### Exercise prompt
Below are some records. Copy every line in them that holds "super".

━━━━━━

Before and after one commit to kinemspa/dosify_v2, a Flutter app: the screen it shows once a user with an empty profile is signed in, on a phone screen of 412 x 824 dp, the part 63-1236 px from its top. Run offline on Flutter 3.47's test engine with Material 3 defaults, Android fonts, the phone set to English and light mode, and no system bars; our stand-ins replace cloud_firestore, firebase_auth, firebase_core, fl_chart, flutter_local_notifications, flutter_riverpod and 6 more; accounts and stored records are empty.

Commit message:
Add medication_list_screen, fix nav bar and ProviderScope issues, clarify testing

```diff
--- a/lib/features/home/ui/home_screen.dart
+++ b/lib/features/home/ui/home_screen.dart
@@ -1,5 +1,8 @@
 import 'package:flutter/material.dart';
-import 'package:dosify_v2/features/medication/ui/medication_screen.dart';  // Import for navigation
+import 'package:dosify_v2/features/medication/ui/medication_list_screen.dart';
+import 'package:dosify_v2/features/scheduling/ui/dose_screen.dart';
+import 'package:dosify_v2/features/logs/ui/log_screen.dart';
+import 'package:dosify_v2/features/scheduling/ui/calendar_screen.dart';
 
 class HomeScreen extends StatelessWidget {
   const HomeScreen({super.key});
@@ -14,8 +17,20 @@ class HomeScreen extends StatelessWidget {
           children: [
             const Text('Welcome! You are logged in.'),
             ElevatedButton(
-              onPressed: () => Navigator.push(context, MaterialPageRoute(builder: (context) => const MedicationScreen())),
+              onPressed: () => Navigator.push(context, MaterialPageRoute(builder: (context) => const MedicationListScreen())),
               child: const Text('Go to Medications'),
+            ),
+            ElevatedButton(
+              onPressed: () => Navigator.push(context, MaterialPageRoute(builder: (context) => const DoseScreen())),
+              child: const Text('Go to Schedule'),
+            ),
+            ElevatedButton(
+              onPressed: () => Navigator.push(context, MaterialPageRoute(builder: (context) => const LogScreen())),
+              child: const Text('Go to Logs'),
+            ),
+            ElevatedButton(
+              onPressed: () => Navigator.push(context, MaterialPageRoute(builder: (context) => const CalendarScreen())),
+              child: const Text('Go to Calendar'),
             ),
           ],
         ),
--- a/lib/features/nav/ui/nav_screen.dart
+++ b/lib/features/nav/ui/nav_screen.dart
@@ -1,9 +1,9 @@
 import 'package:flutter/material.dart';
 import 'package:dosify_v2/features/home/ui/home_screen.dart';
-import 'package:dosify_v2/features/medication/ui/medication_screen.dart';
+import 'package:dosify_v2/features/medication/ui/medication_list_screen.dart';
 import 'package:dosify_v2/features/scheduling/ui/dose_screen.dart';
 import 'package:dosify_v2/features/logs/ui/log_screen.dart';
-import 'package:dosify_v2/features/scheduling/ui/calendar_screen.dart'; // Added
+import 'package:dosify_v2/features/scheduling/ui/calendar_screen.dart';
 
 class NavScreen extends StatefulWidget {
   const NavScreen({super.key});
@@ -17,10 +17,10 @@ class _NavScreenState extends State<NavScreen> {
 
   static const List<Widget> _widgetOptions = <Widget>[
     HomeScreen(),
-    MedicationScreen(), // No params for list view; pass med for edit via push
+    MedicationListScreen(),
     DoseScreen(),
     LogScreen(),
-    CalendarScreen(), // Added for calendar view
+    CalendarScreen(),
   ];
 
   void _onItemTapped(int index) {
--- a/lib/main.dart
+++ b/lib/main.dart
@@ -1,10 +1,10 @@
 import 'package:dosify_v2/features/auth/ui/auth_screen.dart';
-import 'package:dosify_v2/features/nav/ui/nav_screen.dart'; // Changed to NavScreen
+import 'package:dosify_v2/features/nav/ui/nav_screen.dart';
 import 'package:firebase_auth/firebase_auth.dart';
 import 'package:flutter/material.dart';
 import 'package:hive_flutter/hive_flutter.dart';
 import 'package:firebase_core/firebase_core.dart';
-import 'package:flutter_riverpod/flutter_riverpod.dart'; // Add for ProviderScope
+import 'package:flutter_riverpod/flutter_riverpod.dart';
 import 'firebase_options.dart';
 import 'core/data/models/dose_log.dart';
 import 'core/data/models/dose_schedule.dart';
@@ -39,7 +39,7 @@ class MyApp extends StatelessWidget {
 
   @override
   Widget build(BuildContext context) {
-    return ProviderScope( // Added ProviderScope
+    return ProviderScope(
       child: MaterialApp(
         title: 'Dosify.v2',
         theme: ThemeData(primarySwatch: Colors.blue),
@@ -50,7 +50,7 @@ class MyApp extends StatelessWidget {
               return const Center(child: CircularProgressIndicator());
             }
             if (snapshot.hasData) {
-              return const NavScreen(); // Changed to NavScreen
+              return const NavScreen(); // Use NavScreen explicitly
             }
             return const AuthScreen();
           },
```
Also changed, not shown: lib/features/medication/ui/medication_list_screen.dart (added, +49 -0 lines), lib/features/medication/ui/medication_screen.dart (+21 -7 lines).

━━━━━━

### Answer section
   const HomeScreen({super.key});
   const NavScreen({super.key});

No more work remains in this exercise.